#### Problem details
Your answer must match the data word for word.

[Start of section]

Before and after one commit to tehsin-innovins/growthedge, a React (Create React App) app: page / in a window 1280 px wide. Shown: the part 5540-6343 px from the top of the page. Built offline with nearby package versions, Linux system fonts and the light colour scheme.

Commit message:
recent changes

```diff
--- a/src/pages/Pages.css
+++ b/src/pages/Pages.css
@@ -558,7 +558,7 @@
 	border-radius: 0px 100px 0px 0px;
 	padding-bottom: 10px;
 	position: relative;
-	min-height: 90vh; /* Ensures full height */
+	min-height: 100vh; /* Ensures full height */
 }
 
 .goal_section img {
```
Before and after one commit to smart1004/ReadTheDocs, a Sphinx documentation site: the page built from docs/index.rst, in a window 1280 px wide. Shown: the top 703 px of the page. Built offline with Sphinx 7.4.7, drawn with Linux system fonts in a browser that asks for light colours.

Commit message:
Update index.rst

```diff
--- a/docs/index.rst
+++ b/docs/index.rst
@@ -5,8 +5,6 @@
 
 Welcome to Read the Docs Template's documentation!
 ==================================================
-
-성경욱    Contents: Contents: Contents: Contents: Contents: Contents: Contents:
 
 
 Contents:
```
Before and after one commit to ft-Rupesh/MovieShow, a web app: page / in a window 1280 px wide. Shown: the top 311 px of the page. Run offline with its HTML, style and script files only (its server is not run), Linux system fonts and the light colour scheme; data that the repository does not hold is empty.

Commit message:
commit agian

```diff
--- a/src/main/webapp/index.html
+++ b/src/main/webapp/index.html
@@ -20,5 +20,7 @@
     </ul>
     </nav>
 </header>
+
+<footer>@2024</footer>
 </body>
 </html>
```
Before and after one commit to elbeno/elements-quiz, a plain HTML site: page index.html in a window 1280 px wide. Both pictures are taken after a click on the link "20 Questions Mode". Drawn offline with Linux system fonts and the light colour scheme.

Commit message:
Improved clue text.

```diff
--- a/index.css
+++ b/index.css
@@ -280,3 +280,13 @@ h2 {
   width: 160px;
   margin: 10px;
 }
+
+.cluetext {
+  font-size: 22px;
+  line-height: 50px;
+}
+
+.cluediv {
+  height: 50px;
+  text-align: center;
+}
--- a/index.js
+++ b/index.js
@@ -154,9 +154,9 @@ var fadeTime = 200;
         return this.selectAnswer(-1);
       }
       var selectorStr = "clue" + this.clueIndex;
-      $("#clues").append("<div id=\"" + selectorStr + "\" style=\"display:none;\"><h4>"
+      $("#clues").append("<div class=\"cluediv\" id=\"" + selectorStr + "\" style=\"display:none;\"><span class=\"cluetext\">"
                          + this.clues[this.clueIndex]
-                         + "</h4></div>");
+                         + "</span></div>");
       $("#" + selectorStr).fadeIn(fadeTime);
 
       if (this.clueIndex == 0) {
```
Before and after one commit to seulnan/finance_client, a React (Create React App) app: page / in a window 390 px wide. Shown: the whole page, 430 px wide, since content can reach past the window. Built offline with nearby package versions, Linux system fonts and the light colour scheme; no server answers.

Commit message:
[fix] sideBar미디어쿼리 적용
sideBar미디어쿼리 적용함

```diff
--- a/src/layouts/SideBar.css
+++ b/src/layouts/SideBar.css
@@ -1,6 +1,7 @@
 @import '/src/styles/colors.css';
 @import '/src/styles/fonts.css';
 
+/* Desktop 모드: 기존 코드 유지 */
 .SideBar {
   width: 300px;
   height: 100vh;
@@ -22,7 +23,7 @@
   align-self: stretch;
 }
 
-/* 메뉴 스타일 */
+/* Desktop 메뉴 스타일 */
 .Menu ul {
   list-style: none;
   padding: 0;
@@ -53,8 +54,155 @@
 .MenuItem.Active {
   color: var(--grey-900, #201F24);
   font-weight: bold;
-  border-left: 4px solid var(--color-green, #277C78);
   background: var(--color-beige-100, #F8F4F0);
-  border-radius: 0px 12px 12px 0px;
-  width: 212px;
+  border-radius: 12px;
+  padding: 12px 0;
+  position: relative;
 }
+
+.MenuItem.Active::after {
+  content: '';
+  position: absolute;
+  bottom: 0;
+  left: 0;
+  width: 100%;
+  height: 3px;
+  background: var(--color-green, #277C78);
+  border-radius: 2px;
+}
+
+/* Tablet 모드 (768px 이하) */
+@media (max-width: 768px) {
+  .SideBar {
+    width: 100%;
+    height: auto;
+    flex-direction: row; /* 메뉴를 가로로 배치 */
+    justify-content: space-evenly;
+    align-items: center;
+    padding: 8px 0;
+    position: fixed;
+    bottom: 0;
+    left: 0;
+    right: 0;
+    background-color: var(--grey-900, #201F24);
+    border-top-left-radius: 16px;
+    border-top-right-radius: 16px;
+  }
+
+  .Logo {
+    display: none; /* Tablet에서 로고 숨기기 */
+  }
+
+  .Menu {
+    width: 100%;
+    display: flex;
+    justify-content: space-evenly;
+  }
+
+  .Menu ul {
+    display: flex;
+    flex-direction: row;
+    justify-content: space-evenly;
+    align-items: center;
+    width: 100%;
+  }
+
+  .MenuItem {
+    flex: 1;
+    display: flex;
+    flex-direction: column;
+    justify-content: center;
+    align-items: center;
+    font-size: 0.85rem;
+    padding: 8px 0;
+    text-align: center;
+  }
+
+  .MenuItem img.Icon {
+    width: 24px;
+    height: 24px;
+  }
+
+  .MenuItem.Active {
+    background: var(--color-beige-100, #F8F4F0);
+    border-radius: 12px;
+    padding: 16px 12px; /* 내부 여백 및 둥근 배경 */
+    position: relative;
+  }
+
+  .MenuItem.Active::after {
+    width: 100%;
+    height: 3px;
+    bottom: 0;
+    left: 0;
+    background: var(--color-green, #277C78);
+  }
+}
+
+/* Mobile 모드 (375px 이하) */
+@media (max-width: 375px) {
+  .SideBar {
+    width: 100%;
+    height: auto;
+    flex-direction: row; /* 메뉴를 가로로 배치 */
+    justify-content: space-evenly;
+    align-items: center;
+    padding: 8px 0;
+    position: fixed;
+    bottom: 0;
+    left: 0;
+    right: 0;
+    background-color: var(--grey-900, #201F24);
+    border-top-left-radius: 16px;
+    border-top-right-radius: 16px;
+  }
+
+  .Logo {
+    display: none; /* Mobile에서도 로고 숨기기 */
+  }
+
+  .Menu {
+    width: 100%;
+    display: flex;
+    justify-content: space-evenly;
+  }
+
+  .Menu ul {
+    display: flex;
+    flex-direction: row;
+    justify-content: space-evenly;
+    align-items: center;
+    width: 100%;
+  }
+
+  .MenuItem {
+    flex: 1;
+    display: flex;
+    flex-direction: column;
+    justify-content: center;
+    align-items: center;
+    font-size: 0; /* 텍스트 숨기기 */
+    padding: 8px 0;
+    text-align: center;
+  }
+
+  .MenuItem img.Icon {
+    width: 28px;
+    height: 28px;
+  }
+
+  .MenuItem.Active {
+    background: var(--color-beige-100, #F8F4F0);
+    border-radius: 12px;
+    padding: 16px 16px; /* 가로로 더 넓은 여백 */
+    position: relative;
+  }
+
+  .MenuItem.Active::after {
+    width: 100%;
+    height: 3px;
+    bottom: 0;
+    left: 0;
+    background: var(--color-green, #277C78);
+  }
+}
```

[End of section]

#### Completed task
Before and after one commit to tehsin-innovins/growthedge, a React (Create React App) app: page / in a window 1280 px wide. Shown: the part 5540-6343 px from the top of the page. Built offline with nearby package versions, Linux system fonts and the light colour scheme.

Commit message:
recent changes

```diff
--- a/src/pages/Pages.css
+++ b/src/pages/Pages.css
@@ -558,7 +558,7 @@
 	border-radius: 0px 100px 0px 0px;
 	padding-bottom: 10px;
 	position: relative;
-	min-height: 90vh; /* Ensures full height */
+	min-height: 100vh; /* Ensures full height */
 }
 
 .goal_section img {
```
Before and after one commit to smart1004/ReadTheDocs, a Sphinx documentation site: the page built from docs/index.rst, in a window 1280 px wide. Shown: the top 703 px of the page. Built offline with Sphinx 7.4.7, drawn with Linux system fonts in a browser that asks for light colours.

Commit message:
Update index.rst

```diff
--- a/docs/index.rst
+++ b/docs/index.rst
@@ -5,8 +5,6 @@
 
 Welcome to Read the Docs Template's documentation!
 ==================================================
-
-성경욱    Contents: Contents: Contents: Contents: Contents: Contents: Contents:
 
 
 Contents:
```
Before and after one commit to ft-Rupesh/MovieShow, a web app: page / in a window 1280 px wide. Shown: the top 311 px of the page. Run offline with its HTML, style and script files only (its server is not run), Linux system fonts and the light colour scheme; data that the repository does not hold is empty.

Commit message:
commit agian

```diff
--- a/src/main/webapp/index.html
+++ b/src/main/webapp/index.html
@@ -20,5 +20,7 @@
     </ul>
     </nav>
 </header>
+
+<footer>@2024</footer>
 </body>
 </html>
```
Before and after one commit to elbeno/elements-quiz, a plain HTML site: page index.html in a window 1280 px wide. Both pictures are taken after a click on the link "20 Questions Mode". Drawn offline with Linux system fonts and the light colour scheme.

Commit message:
Improved clue text.

```diff
--- a/index.css
+++ b/index.css
@@ -280,3 +280,13 @@ h2 {
   width: 160px;
   margin: 10px;
 }
+
+.cluetext {
+  font-size: 22px;
+  line-height: 50px;
+}
+
+.cluediv {
+  height: 50px;
+  text-align: center;
+}
--- a/index.js
+++ b/index.js
@@ -154,9 +154,9 @@ var fadeTime = 200;
         return this.selectAnswer(-1);
       }
       var selectorStr = "clue" + this.clueIndex;
-      $("#clues").append("<div id=\"" + selectorStr + "\" style=\"display:none;\"><h4>"
+      $("#clues").append("<div class=\"cluediv\" id=\"" + selectorStr + "\" style=\"display:none;\"><span class=\"cluetext\">"
                          + this.clues[this.clueIndex]
-                         + "</h4></div>");
+                         + "</span></div>");
       $("#" + selectorStr).fadeIn(fadeTime);
 
       if (this.clueIndex == 0) {
```
Before and after one commit to seulnan/finance_client, a React (Create React App) app: page / in a window 390 px wide. Shown: the whole page, 430 px wide, since content can reach past the window. Built offline with nearby package versions, Linux system fonts and the light colour scheme; no server answers.

Commit message:
[fix] sideBar미디어쿼리 적용
sideBar미디어쿼리 적용함

```diff
--- a/src/layouts/SideBar.css
+++ b/src/layouts/SideBar.css
@@ -1,6 +1,7 @@
 @import '/src/styles/colors.css';
 @import '/src/styles/fonts.css';
 
+/* Desktop 모드: 기존 코드 유지 */
 .SideBar {
   width: 300px;
   height: 100vh;
@@ -22,7 +23,7 @@
   align-self: stretch;
 }
 
-/* 메뉴 스타일 */
+/* Desktop 메뉴 스타일 */
 .Menu ul {
   list-style: none;
   padding: 0;
@@ -53,8 +54,155 @@
 .MenuItem.Active {
   color: var(--grey-900, #201F24);
   font-weight: bold;
-  border-left: 4px solid var(--color-green, #277C78);
   background: var(--color-beige-100, #F8F4F0);
-  border-radius: 0px 12px 12px 0px;
-  width: 212px;
+  border-radius: 12px;
+  padding: 12px 0;
+  position: relative;
 }
+
+.MenuItem.Active::after {
+  content: '';
+  position: absolute;
+  bottom: 0;
+  left: 0;
+  width: 100%;
+  height: 3px;
+  background: var(--color-green, #277C78);
+  border-radius: 2px;
+}
+
+/* Tablet 모드 (768px 이하) */
+@media (max-width: 768px) {
+  .SideBar {
+    width: 100%;
+    height: auto;
+    flex-direction: row; /* 메뉴를 가로로 배치 */
+    justify-content: space-evenly;
+    align-items: center;
+    padding: 8px 0;
+    position: fixed;
+    bottom: 0;
+    left: 0;
+    right: 0;
+    background-color: var(--grey-900, #201F24);
+    border-top-left-radius: 16px;
+    border-top-right-radius: 16px;
+  }
+
+  .Logo {
+    display: none; /* Tablet에서 로고 숨기기 */
+  }
+
+  .Menu {
+    width: 100%;
+    display: flex;
+    justify-content: space-evenly;
+  }
+
+  .Menu ul {
+    display: flex;
+    flex-direction: row;
+    justify-content: space-evenly;
+    align-items: center;
+    width: 100%;
+  }
+
+  .MenuItem {
+    flex: 1;
+    display: flex;
+    flex-direction: column;
+    justify-content: center;
+    align-items: center;
+    font-size: 0.85rem;
+    padding: 8px 0;
+    text-align: center;
+  }
+
+  .MenuItem img.Icon {
+    width: 24px;
+    height: 24px;
+  }
+
+  .MenuItem.Active {
+    background: var(--color-beige-100, #F8F4F0);
+    border-radius: 12px;
+    padding: 16px 12px; /* 내부 여백 및 둥근 배경 */
+    position: relative;
+  }
+
+  .MenuItem.Active::after {
+    width: 100%;
+    height: 3px;
+    bottom: 0;
+    left: 0;
+    background: var(--color-green, #277C78);
+  }
+}
+
+/* Mobile 모드 (375px 이하) */
+@media (max-width: 375px) {
+  .SideBar {
+    width: 100%;
+    height: auto;
+    flex-direction: row; /* 메뉴를 가로로 배치 */
+    justify-content: space-evenly;
+    align-items: center;
+    padding: 8px 0;
+    position: fixed;
+    bottom: 0;
+    left: 0;
+    right: 0;
+    background-color: var(--grey-900, #201F24);
+    border-top-left-radius: 16px;
+    border-top-right-radius: 16px;
+  }
+
+  .Logo {
+    display: none; /* Mobile에서도 로고 숨기기 */
+  }
+
+  .Menu {
+    width: 100%;
+    display: flex;
+    justify-content: space-evenly;
+  }
+
+  .Menu ul {
+    display: flex;
+    flex-direction: row;
+    justify-content: space-evenly;
+    align-items: center;
+    width: 100%;
+  }
+
+  .MenuItem {
+    flex: 1;
+    display: flex;
+    flex-direction: column;
+    justify-content: center;
+    align-items: center;
+    font-size: 0; /* 텍스트 숨기기 */
+    padding: 8px 0;
+    text-align: center;
+  }
+
+  .MenuItem img.Icon {
+    width: 28px;
+    height: 28px;
+  }
+
+  .MenuItem.Active {
+    background: var(--color-beige-100, #F8F4F0);
+    border-radius: 12px;
+    padding: 16px 16px; /* 가로로 더 넓은 여백 */
+    position: relative;
+  }
+
+  .MenuItem.Active::after {
+    width: 100%;
+    height: 3px;
+    bottom: 0;
+    left: 0;
+    background: var(--color-green, #277C78);
+  }
+}
```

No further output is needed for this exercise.